I respond equally indignantly when someone asks me what my job and career aspects are after graduation. (“I don’t know –– I think I’m just going to adopt a dog and drive around the country volunteering at organic farms.”) If anyone dares ask what my post-college plans are, I immediately resent them and force myself to reiterate one of the 300 possible options at the top of my list at the given time.
Some students already have post-graduation jobs lined up while others are being accepted into graduate schools. Those of us with humanities degrees applaud our peers, while simultaneously wishing we had been left-brained enough to major in economics or chemistry or even gone to school for marketing so that we could actually find job prospects on LinkedIn. But alas, LinkedIn keeps telling me to apply for a job at a Chinese news media company.
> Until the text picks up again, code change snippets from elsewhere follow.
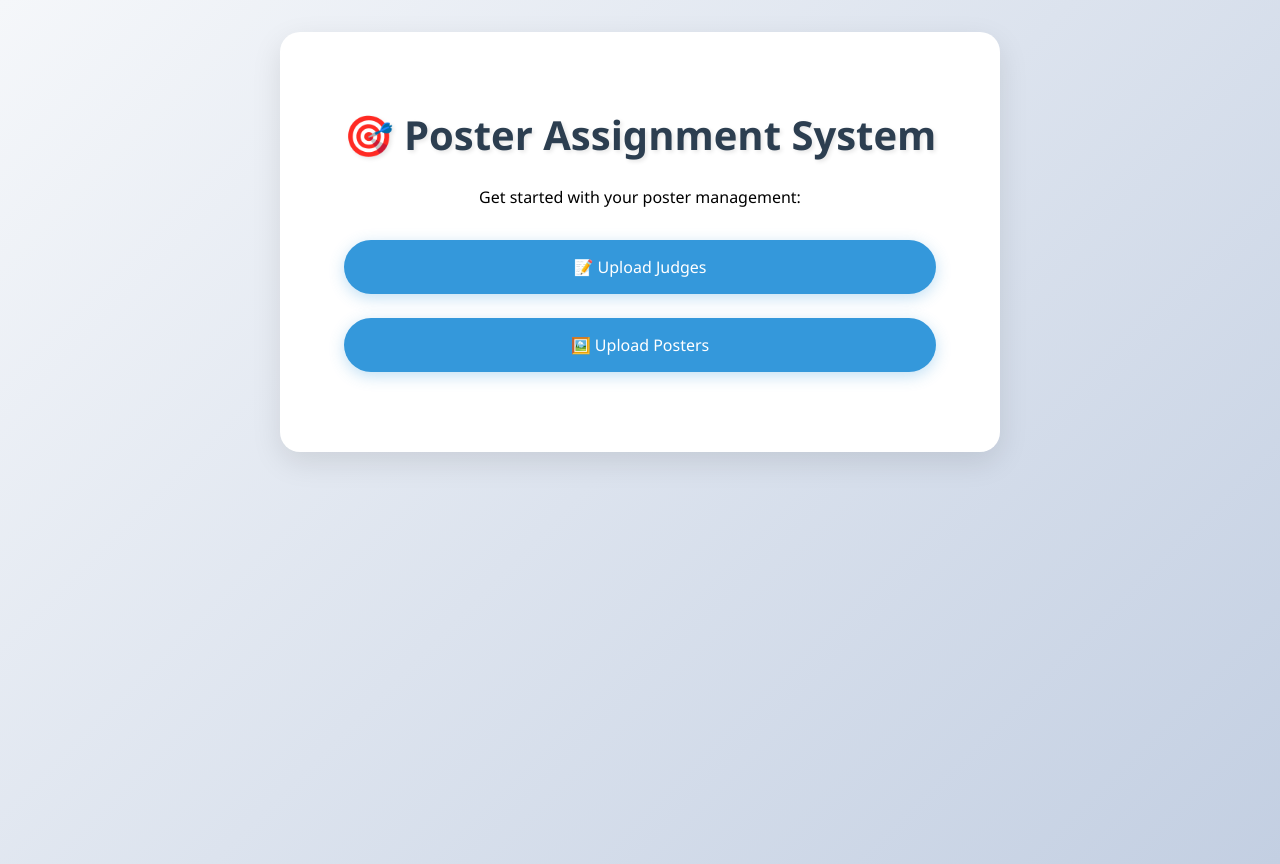
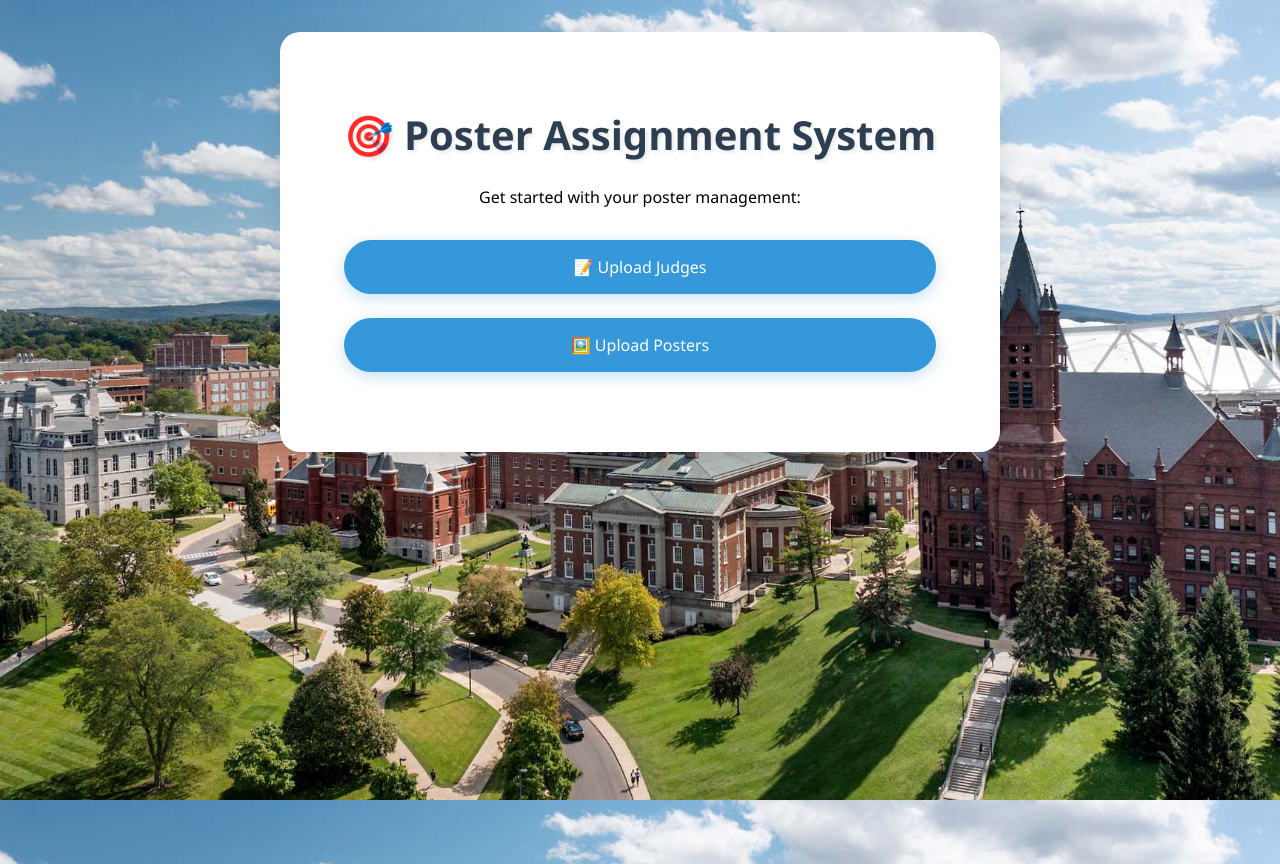
Before and after one commit to manthanghasadiya/ECS_Grad_Challenge, a Django app: page / in a window 1280 px wide. Run offline with Django 5.2, Linux system fonts and the light colour scheme.

Commit message:
Added 1st Page

```diff
--- a/poster_assignment/templates/home.html
+++ b/poster_assignment/templates/home.html
@@ -1,4 +1,5 @@
 <!DOCTYPE html>
+{% load static %}  <!-- Add this line at the top -->
 <html lang="en">
 <head>
     <meta charset="UTF-8">
@@ -12,14 +13,15 @@
         }
 
         body {
-            font-family: 'Segoe UI', system-ui, sans-serif;
+                font-family: 'Segoe UI', system-ui, sans-serif;
             margin: 0;
             min-height: 100vh;
-            background: linear-gradient(135deg, #f5f7fa 0%, #c3cfe2 100%);
+            background: url('{% static "imgs/illustration.png" %}') center/cover fixed;
             display: flex;
             flex-direction: column;
             align-items: center;
             padding: 2rem;
+
         }
 
         .container {
@@ -87,7 +89,7 @@
         }
     </style>
 </head>
-<body>
+  <body>
     <div class="container">
         <h1>🎯 Poster Assignment System</h1>
         <p>Get started with your poster management:</p>
@@ -102,4 +104,5 @@
         </ul>
     </div>
 </body>
+
 </html>
--- a/poster_assignment/views.py
+++ b/poster_assignment/views.py
@@ -2,6 +2,8 @@
 
 import pandas as pd
 from django.shortcuts import render
+from django.conf import settings
+
 from .forms import UploadFileForm
 from .models import Judge, JudgeExpertise, Poster
 from sklearn.feature_extraction.text import TfidfVectorizer
--- a/poster_planner/settings.py
+++ b/poster_planner/settings.py
@@ -18,7 +18,6 @@
 BASE_DIR = Path(__file__).resolve().parent.parent
 TEMPLATE_DIR = os.path.join(BASE_DIR, 'templates')
 STATIC_DIR = os.path.join(BASE_DIR, 'static')
-
 
 # Quick-start development settings - unsuitable for production
 # See https://docs.djangoproject.com/en/5.1/howto/deployment/checklist/
@@ -122,6 +121,11 @@
 
 STATIC_URL = 'static/'
 
+# Add to settings.py
+STATICFILES_DIRS = [
+    BASE_DIR / 'database',  # Points to /database directory
+]
+
 # Default primary key field type
 # https://docs.djangoproject.com/en/5.1/ref/settings/#default-auto-field
 
```
Also changed, not shown: database/imgs/illustration.png (added), 1 other file.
At the end of four years in college, I feel completely overwhelmed by the plethora of options the world holds. It has led me to question everything from what my lipstick color says about me to whether I picked the right major (Is it too late to go back and choose botany?). The stories in the media do little to reassure seniors about impending reality. We hear tales of geniuses who dropped out of college to begin revolutionary start-ups, made undergraduate scientific breakthroughs, sold all of their worldly possessions to climb the Seven Summits or found yoga schools in underprivileged communities. We hear the extreme stories – the black and the white but never, ever the grey. The fact of the matter is – what happens to 99 percent of people immediately after graduation would never make it to the cover of a newspaper or into a movie because it would be mind-numbingly dull.
I have always put pressure on myself to be the extreme, the pinnacle. In sixth grade, when asked what I wanted to be when I grew up, I said, “The first female president of the United States.” In ninth grade, I thought I was going to be a war zone reporter. Whatever my career trajectory, I believed it would begin immediately after college.
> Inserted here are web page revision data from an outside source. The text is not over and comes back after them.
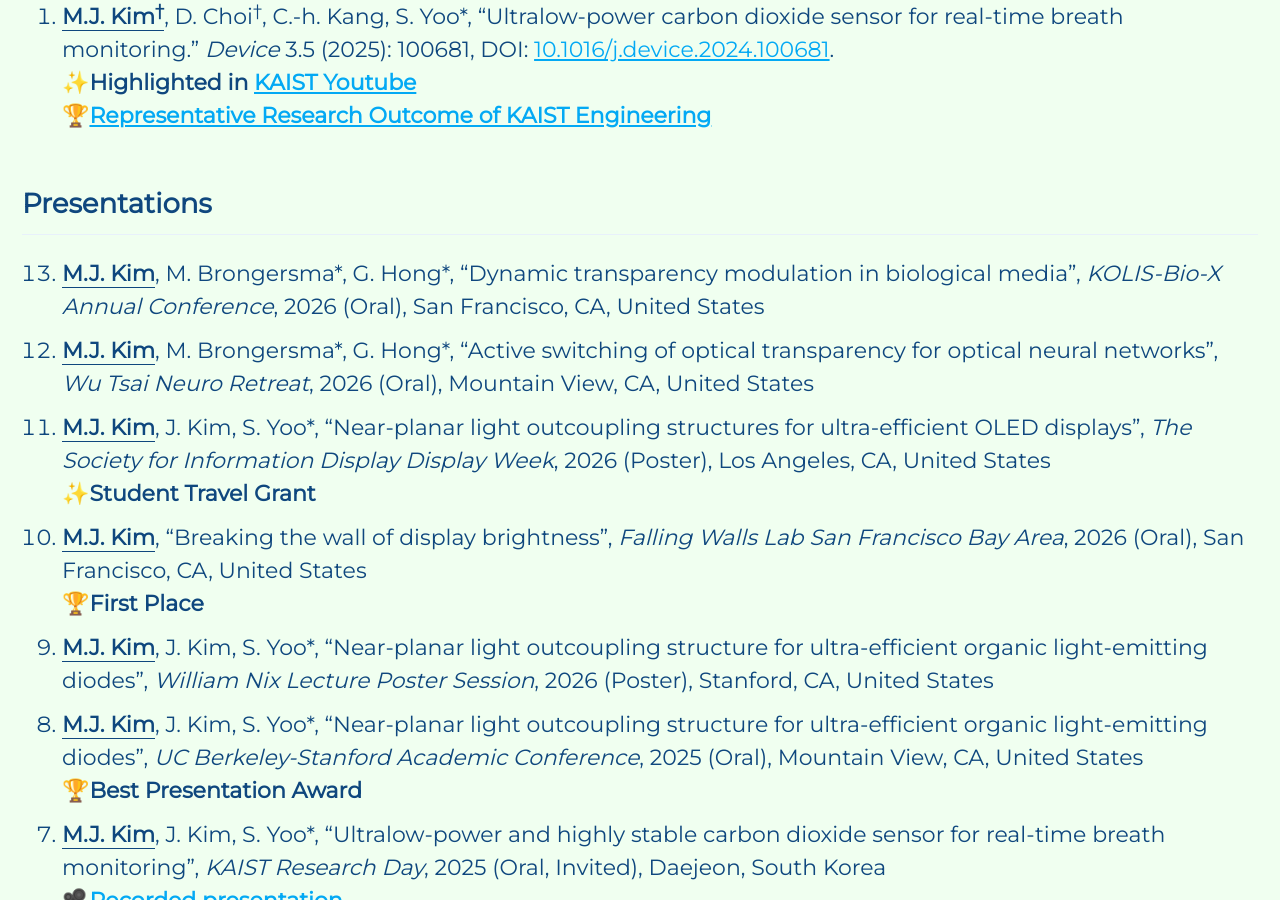
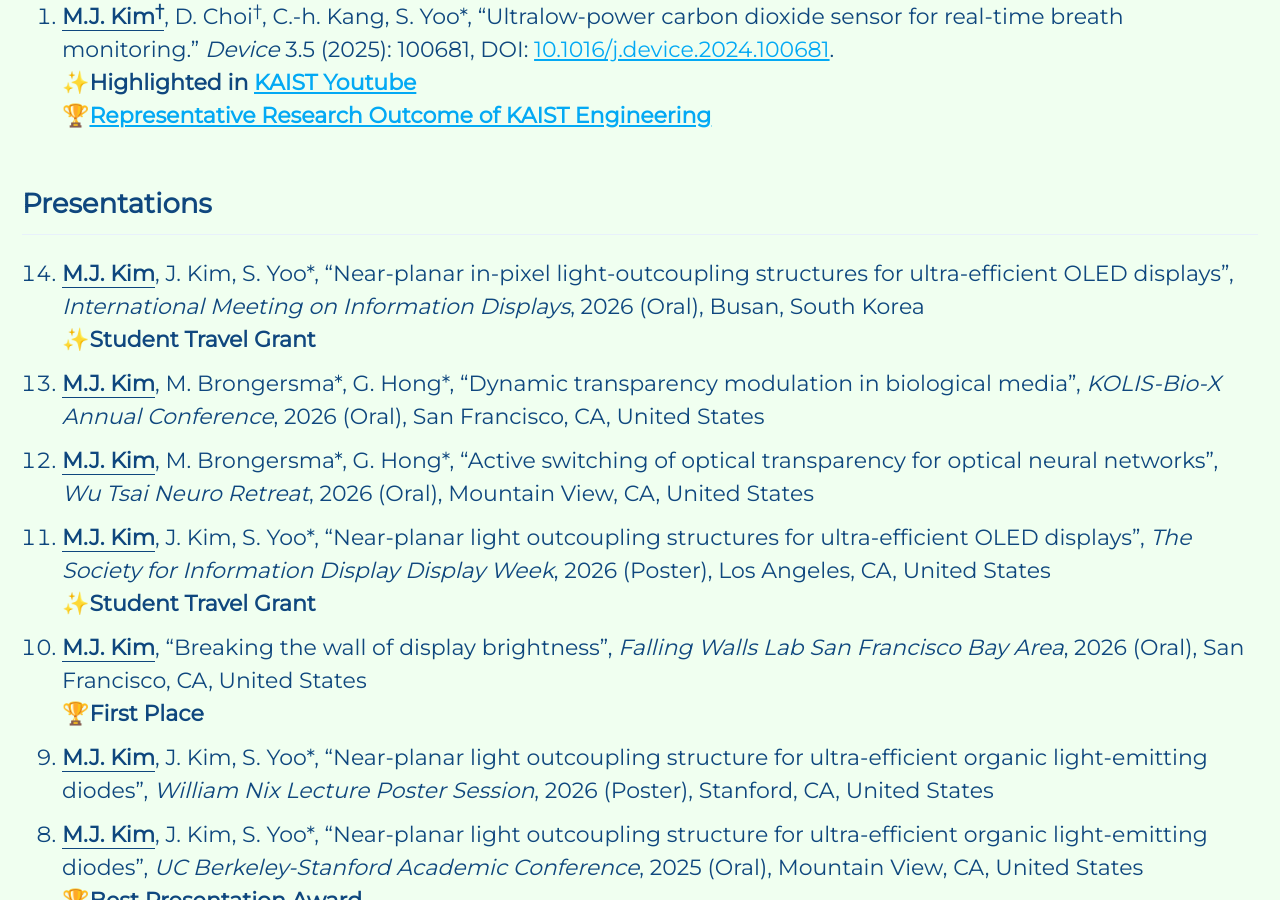
Before and after one commit to mj3259/mj3259.github.io, a Jekyll site: the page built from _pages/projects.md, in a window 1280 px wide and 900 px high, scrolled down 692 px. Built offline with Jekyll 4.4.1, drawn with Linux system fonts in a browser that asks for light colours; cached includes are drawn as plain includes.

Commit message:
Update projects.md

```diff
--- a/_pages/projects.md
+++ b/_pages/projects.md
@@ -47,6 +47,8 @@ feature_row1:
 
 
 ## Presentations
+1. **<u>M.J. Kim</u>**, J. Kim, S. Yoo*, "Near-planar in-pixel light-outcoupling structures for ultra-efficient OLED displays", _International Meeting on Information Displays_, 2026 (Oral), Busan, South Korea
+✨__Student Travel Grant__
 1. **<u>M.J. Kim</u>**, M. Brongersma\*, G. Hong\*, "Dynamic transparency modulation in biological media", _KOLIS-Bio-X Annual Conference_, 2026 (Oral), San Francisco, CA, United States
 1. **<u>M.J. Kim</u>**, M. Brongersma\*, G. Hong\*, "Active switching of optical transparency for optical neural networks", _Wu Tsai Neuro Retreat_, 2026 (Oral), Mountain View, CA, United States
 1. **<u>M.J. Kim</u>**, J. Kim, S. Yoo*, "Near-planar light outcoupling structures for ultra-efficient OLED displays", _The Society for Information Display Display Week_, 2026 (Poster), Los Angeles, CA, United States
```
What I am realizing, however, is that few people have one career in their lifetime. My dad, a criminal defense attorney for three decades, once paid the bills by putting the lids on sodas in a bottling plant. And while I think the soda-bottling industry has replaced his job with a robot, I still in some way want to follow in his footsteps. Instead of thinking of the choice I make for post-grad as the summation of who I am and what I will do, I am trying to think of it as one small plot point in the long story that will be my life.
I still have no solid answer for those who ask me what I am going to do when I graduate. But even as the anxiety swells when I hear the words, “What are your plans?,” I remind myself that the point is not to do something remarkable – the point is to do something. In constantly choosing to move forward, we will find the many things that fulfill us. And while most of those things will not make it onto front page headlines, they will make for rich lives.
Ari Laub is a senior English and Comparative Literary Studies major. She can be reached at email@example.com or on Twitter @WklyALaub.